(MATERIAL FOR THE TASK begins)

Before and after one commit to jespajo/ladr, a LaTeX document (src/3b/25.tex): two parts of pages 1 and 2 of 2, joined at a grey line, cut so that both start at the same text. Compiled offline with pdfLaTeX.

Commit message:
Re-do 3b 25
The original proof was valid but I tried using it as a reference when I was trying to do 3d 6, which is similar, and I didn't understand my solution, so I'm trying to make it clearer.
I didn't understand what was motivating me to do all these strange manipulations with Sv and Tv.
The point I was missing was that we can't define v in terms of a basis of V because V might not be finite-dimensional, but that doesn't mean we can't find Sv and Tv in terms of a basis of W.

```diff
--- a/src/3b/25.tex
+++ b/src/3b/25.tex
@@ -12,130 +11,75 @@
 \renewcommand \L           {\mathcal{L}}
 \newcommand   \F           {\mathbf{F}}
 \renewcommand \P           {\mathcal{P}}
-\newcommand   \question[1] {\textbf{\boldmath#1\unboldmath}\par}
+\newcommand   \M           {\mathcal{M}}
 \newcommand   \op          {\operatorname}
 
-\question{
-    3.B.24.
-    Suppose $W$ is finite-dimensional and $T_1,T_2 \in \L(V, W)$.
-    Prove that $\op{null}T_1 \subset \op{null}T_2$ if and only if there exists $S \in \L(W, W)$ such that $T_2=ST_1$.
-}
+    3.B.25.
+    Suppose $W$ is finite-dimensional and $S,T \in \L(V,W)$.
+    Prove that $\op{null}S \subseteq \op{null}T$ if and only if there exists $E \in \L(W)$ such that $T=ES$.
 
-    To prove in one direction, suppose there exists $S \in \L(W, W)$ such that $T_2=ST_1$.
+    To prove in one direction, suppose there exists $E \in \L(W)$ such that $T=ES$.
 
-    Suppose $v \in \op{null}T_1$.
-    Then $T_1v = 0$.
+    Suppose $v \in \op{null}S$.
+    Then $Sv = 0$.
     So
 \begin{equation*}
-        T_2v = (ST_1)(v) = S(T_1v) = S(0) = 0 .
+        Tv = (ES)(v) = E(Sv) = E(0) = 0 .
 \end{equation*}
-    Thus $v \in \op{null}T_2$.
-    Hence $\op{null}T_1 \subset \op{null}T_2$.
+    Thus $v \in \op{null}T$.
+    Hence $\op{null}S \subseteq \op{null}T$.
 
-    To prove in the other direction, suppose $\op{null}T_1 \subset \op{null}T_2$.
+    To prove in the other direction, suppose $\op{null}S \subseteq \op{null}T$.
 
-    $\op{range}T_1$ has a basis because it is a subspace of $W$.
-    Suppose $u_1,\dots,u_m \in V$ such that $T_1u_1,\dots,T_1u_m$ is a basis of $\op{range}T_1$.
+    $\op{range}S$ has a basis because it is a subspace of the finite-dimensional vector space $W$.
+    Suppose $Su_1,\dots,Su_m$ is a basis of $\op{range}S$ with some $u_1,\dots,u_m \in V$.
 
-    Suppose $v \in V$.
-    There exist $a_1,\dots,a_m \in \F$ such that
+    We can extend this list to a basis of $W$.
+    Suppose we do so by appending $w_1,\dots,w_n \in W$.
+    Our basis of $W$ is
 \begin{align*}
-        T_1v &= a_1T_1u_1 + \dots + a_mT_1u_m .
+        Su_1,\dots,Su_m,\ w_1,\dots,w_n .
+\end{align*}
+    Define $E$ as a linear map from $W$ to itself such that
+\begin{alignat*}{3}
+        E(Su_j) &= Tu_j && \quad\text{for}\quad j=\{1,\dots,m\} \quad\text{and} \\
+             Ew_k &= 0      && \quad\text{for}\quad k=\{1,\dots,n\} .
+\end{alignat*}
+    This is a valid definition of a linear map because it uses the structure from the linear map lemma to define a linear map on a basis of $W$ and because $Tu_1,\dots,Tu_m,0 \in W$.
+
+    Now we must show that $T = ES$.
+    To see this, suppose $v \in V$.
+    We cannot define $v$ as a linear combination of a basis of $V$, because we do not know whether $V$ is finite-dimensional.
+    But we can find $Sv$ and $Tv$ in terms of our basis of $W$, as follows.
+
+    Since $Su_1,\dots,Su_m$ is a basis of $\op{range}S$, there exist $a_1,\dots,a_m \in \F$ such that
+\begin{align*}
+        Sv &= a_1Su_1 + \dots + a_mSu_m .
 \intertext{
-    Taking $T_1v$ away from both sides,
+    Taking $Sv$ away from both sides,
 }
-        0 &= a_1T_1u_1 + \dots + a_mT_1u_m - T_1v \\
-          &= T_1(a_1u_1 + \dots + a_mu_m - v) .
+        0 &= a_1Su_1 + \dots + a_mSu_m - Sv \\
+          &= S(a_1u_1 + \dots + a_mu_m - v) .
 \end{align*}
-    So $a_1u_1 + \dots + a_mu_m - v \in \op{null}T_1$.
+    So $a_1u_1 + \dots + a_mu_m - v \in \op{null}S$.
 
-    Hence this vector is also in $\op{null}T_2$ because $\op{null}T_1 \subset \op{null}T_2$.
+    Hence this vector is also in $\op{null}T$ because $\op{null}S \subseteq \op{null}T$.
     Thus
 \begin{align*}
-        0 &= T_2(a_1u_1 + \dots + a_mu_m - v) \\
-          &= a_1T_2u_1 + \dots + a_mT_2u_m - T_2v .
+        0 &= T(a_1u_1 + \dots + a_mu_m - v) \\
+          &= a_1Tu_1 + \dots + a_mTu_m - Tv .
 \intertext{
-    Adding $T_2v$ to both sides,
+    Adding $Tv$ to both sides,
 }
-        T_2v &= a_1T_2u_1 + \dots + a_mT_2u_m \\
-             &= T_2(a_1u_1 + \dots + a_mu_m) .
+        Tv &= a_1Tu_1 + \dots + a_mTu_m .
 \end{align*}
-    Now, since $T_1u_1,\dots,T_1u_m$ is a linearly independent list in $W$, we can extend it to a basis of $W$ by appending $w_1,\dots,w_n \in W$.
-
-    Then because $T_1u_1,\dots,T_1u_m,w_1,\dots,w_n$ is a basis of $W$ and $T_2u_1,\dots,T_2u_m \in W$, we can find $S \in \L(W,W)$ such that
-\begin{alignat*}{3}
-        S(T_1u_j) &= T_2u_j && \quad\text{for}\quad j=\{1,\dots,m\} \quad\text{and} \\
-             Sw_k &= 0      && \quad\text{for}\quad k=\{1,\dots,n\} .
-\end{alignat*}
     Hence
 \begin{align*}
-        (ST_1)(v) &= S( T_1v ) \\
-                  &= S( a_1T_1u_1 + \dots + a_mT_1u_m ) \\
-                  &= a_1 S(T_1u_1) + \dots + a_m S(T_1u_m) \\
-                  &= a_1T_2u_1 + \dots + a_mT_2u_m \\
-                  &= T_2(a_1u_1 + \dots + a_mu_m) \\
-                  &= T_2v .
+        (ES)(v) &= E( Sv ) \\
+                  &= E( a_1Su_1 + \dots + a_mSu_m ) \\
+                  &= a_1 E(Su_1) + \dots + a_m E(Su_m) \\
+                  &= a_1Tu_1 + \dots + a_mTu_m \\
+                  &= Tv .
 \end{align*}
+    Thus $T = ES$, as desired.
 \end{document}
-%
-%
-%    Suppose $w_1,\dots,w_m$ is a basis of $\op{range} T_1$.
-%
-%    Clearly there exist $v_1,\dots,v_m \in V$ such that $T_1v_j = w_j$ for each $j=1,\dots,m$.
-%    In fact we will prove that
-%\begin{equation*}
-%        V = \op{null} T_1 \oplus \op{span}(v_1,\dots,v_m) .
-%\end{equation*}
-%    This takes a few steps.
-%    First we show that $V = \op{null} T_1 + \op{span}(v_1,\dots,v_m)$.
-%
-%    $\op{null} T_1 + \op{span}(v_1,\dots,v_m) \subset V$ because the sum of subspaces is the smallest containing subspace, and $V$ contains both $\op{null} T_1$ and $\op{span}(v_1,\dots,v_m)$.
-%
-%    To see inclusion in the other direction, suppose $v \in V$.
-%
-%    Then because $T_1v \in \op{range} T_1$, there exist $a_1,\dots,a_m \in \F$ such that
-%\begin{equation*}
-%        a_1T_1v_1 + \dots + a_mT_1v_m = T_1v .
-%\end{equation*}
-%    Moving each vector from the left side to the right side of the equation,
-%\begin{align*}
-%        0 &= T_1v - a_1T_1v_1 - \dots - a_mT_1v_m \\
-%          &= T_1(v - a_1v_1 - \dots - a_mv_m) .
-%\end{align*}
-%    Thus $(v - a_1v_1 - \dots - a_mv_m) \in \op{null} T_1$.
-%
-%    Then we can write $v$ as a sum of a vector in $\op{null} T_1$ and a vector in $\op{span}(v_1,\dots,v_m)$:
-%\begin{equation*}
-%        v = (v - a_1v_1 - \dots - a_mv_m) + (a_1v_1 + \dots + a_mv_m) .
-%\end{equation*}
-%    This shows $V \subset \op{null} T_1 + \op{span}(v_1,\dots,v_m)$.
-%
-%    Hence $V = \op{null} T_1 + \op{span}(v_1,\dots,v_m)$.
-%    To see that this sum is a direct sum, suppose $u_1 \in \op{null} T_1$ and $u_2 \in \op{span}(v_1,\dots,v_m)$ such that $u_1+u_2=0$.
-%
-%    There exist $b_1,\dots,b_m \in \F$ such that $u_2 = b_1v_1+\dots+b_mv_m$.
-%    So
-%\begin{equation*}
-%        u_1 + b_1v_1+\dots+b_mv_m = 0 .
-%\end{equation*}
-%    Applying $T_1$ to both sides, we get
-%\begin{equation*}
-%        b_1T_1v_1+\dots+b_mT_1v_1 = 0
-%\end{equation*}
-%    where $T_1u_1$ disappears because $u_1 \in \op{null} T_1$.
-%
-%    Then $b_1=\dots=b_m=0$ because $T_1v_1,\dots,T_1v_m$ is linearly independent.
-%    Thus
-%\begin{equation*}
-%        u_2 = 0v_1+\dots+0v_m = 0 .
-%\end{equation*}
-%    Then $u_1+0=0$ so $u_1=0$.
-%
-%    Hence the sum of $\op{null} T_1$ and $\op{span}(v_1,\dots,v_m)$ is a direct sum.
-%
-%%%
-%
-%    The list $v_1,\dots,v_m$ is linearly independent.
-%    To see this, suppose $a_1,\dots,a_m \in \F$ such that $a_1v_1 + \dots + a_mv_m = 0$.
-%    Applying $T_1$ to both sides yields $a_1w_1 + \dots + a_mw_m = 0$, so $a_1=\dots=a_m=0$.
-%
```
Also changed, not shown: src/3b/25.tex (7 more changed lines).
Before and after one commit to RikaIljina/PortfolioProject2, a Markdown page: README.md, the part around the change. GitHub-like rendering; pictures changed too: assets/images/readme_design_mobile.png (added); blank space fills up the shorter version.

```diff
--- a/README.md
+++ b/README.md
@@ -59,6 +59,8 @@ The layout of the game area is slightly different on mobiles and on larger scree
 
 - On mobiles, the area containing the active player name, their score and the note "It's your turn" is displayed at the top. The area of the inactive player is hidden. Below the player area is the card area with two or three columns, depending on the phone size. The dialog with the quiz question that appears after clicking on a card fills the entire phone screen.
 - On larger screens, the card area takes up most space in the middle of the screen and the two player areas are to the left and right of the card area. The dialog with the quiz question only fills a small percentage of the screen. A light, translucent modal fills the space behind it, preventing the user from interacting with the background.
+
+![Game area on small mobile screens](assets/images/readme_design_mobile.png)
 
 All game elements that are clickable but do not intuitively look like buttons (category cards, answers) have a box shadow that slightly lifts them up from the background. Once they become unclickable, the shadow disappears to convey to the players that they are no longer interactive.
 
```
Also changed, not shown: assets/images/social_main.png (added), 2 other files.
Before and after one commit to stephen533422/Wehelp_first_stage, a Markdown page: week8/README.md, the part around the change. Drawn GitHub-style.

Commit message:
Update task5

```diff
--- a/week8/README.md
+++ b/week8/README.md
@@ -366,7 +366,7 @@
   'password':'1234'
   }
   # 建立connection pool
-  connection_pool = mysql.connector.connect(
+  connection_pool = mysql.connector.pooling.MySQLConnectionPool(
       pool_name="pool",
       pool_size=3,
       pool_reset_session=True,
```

(MATERIAL FOR THE TASK ends)

*WORK ORDER*. Every line of the entries above that contains the word "both" must be tallied, and the number alone reported.

*SOLUTION FOR THIS EXERCISE*. 8